Special consideration will be given to nominees working on ecosystem integrity and intactness, water security, disaster risk reduction, advocacy for land and water rights, social and environmental justice, and gender equality.
The winners will join a prestigious network of 255 leading community-based organizations from 83 countries that have been awarded the Equator Prize since 2002. Each Equator Prize winner will receive USD 10,000 and will be supported to participate virtually in a series of policy dialogues and special events in the Fall of 2021.
The Equator Prize has been supported by former Heads of State Gro Harlem Brundtland, Oscar Arias and Mary Robinson; Nobel Prize winners Al Gore and Elinor Ostrom; the Thought Leaders like Jane Goodall and Jeffrey Sachs; and Vicky Tauli-Corpuz, United Nations Special Rapporteur on the rights of indigenous peoples, among many others.

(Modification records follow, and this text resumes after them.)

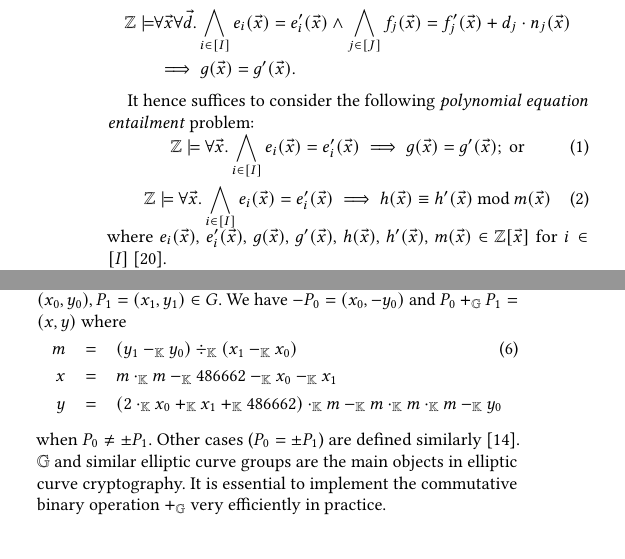
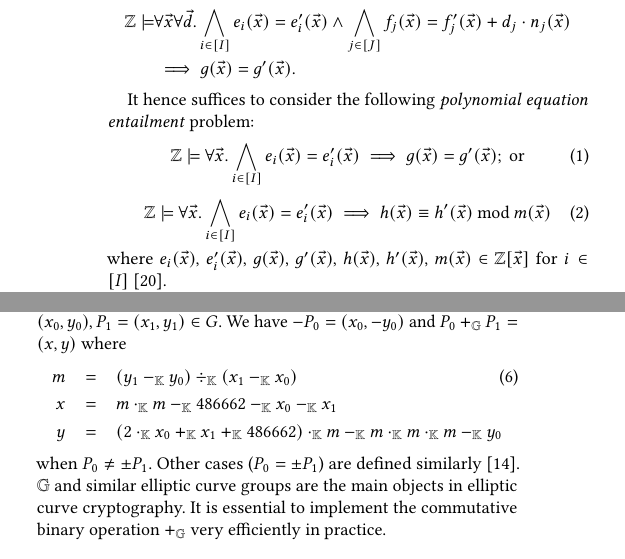
Before and after one commit to fmlab-iis/certified-constructs, a LaTeX paper (paper/acm/main.tex, which reads paper/acm/evaluation.tex, paper/acm/solver.tex): two parts of the columns of page 11 of 14, joined at a grey line, cut so that both start at the same text. Compiled offline with pdfLaTeX.

Commit message:
Remove vspace.

```diff
--- a/paper/acm/evaluation.tex
+++ b/paper/acm/evaluation.tex
@@ -23,7 +23,7 @@ infinity as the unit (denoted $\Gzero$) form a commutative group $\bbfG = (G, \G
 with $G = \{ (x, y) : x, y \textmd{ satisfying } (\ref{eq:curve25519})
 \}$. Let $P_0 = (x_0, y_0), P_1 = (x_1, y_1) \in G$. We have $-P_0 =
 (x_0, -y_0)$ and $P_0 \Gplus P_1 = (x, y)$  where
-\vspace{-.5em}
+%\vspace{-.5em}
 \begin{eqnarray}
   m & = & (y_1 \Fminus y_0) \Fdiv (x_1 \Fminus x_0)\\\nonumber
   x & = & m \Ftimes m \Fminus 486662 \Fminus x_0 \Fminus x_1\\ \nonumber
--- a/paper/acm/solver.tex
+++ b/paper/acm/solver.tex
@@ -74,15 +74,15 @@ It hence suffices to consider the following
   \implies
   g (\vx) = g' (\vx); \textmd{ or}
 \end{equation}
-\vspace{-.5em}
- \begin{equation}
+%\vspace{-.5em}
+\begin{equation}
    \label{eq:reduced-modular-polynomial-equation-implicant}
    \bbfZ \models \forall \vx. % \in \bbfZ^{|\vx|}.
    \bigwedge\limits_{i \in [I]} e_i (\vx) = e'_i (\vx)
    \implies
    h (\vx) \equiv h' (\vx) \mod m (\vx)
-\vspace{-.5em}
- \end{equation}
+%\vspace{-.5em}
+\end{equation}
  where $e_i (\vx),$ $e'_i (\vx),$ $g (\vx),$ $g' (\vx),$ $h (\vx),$ $h' (\vx),$ $m (\vx)$
  $\in$ $\bbfZ[\vx]$ for $i \in [I]$~\cite{H:07:AENTP}.
 
```
Also changed, not shown: paper/acm/evaluation.tex (2 more changed lines), paper/acm/solver.tex (2 more changed lines).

The Equator Initiative is a UNDP-led partnership that brings together the UN, governments, civil society, businesses and grassroots organizations to advance local sustainable development solutions for people, nature and resilient communities. Our partners include the Governments of Germany (BMZ), Norway (NORAD) and Sweden (Sida); Conservation International; Convention on Biological Diversity; One Earth, Tribal Link Foundation, Ecoagriculture Partners; Fordham University; International Union for Conservation of Nature; The Nature Conservancy; PCI-Media Impact; Rare; UN Environment; UN Foundation; the Wildlife Conservation Society, the World Wildlife Fund (WWF).
For details on the nomination and selection criteria, and to submit nominations, visit https://bit.ly/3tz3MD6
More information on the Equator Prize is available here.